Georgia lawmakers crossed several items off their D.C. to-do list in the two-year budget agreement President Donald Trump signed into law last week. But one of the delegation’s top federal priorities, securing ample funding for the Savannah port’s nearly $1 billion expansion project, won’t see clarity until Monday, when the White House unveils its proposal for the upcoming 2019 budget year.
Georgia representatives from both parties have spent months lobbying the Trump administration to devote $100 million to the deepening project in the upcoming budget cycle, which begins Oct. 1. They say that much is needed to keep ongoing dredging work on track and on budget.
“We recognize that in challenging fiscal times, careful decisions must be made in prioritizing where taxpayer dollars are invested,” all 16 members of the delegation wrote in a Dec. 21 letter to Mick Mulvaney, Trump’s budget chief. “In the case of (the Savannah port), we respectively submit that we have a project that is fully underway, that will deliver proven benefits and has maximum matching support from the local sponsor.”
While Congress holds the federal purse strings and decides how agencies can spend their money, the earmark ban prohibits lawmakers from selecting specific projects to fund. That means the executive branch gets the ultimate decision-making authority, which is what makes the White House’s budget proposal so important.
Put another way, the number included in Monday’s request is more or less the funding level Congress will approve at the end of the day for Savannah.
Dredging work to deepen the Savannah harbor from 42 feet to 47 feet to make way for larger container ships is nearly halfway done, according to the port, operations that have been funded mainly with the $266 million initially forked over by the state.
The feds are supposed to cover the lion’s share of the project’s $973 million price tag, but the most the state has been able to get Washington to pony up in a single year has been $50 million. That came from Trump in his first budget proposal last spring, but that money has yet to be approved by Congress.
Georgia lawmakers warned Mulvaney that keeping Savannah funding flat at the 2018 proposed level of $50 million would delay the project’s completion by five years, cost an additional $56 million because of inflation and generate an “irretrievable, cumulative loss” of $1.4 billion in annual economic benefits.

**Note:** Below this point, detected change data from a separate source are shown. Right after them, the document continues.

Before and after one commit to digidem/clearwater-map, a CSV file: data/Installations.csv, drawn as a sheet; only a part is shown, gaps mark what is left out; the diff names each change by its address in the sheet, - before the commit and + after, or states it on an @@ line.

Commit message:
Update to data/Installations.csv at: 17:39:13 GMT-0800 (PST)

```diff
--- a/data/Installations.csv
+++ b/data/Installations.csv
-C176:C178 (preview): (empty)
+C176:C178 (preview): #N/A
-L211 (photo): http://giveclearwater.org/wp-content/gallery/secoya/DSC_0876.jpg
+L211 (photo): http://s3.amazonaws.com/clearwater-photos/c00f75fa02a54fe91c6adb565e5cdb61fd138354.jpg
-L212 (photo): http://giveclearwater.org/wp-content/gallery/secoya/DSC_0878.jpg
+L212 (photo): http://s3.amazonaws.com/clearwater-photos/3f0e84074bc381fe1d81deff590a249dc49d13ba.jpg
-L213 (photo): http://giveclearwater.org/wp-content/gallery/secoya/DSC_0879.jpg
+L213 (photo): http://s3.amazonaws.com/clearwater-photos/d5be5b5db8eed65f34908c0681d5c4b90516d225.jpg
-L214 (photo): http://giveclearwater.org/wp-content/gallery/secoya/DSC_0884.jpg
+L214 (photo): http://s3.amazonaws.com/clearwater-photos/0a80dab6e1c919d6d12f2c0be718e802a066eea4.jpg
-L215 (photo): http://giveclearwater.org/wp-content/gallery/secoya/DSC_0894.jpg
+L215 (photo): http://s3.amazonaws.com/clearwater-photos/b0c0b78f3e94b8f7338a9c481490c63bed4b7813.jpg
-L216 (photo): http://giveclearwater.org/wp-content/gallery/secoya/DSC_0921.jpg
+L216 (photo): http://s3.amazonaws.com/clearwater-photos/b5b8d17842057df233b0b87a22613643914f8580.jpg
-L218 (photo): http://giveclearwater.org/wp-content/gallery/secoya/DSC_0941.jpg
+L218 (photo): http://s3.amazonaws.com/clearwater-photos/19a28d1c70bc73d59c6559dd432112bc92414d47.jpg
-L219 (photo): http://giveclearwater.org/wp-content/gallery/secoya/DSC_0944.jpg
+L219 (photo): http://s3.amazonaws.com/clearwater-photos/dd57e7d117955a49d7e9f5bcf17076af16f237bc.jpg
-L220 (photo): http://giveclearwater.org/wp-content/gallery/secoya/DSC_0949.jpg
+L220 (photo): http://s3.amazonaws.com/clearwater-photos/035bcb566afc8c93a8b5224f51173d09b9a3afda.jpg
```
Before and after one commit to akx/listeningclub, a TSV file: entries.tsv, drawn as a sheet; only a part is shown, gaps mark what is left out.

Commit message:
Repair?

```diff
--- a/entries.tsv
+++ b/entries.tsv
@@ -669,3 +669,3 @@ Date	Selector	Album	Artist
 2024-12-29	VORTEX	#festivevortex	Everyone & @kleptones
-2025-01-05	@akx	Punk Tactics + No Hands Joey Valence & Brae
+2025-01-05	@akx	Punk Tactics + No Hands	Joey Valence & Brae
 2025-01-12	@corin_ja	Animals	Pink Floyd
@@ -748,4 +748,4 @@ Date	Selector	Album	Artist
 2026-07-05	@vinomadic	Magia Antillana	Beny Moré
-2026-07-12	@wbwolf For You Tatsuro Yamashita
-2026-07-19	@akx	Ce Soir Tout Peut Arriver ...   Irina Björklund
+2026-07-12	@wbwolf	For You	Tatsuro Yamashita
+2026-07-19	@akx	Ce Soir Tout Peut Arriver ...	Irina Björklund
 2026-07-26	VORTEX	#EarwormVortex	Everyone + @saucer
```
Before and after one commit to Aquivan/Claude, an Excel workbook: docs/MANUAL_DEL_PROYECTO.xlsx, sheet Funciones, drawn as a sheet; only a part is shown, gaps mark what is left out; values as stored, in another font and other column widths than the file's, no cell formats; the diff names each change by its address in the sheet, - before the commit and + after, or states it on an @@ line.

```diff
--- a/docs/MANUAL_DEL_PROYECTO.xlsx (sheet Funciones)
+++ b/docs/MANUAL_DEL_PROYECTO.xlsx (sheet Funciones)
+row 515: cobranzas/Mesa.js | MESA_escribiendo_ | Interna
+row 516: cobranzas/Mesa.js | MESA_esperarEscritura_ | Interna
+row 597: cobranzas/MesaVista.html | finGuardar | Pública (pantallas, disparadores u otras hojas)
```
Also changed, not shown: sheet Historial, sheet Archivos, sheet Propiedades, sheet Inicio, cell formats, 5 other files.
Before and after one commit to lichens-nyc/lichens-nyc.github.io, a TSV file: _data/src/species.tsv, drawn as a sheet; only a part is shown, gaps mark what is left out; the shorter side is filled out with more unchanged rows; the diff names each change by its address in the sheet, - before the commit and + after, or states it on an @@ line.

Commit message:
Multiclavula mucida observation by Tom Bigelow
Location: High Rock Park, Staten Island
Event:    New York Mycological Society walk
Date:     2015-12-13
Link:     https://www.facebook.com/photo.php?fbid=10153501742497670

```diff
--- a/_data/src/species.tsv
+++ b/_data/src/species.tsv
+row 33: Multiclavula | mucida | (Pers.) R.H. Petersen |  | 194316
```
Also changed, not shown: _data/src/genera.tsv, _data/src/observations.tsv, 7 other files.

Local officials are closely tracking Washington’s moves regarding the 2019 budget since the port plans to advertise and award its contract for inner harbor dredging this year and begin that work in fiscal 2019.
There is some cautious optimism that because the budget agreement cleared way for tens of billions in extra domestic spending in the 2019 budget year – including $20 billion in new infrastructure money – projects such as Savannah could see some additional dollars. Ditto for the infrastructure proposal Trump also plans to unveil Monday, although the political prospects for that $200 billion plan are dicier.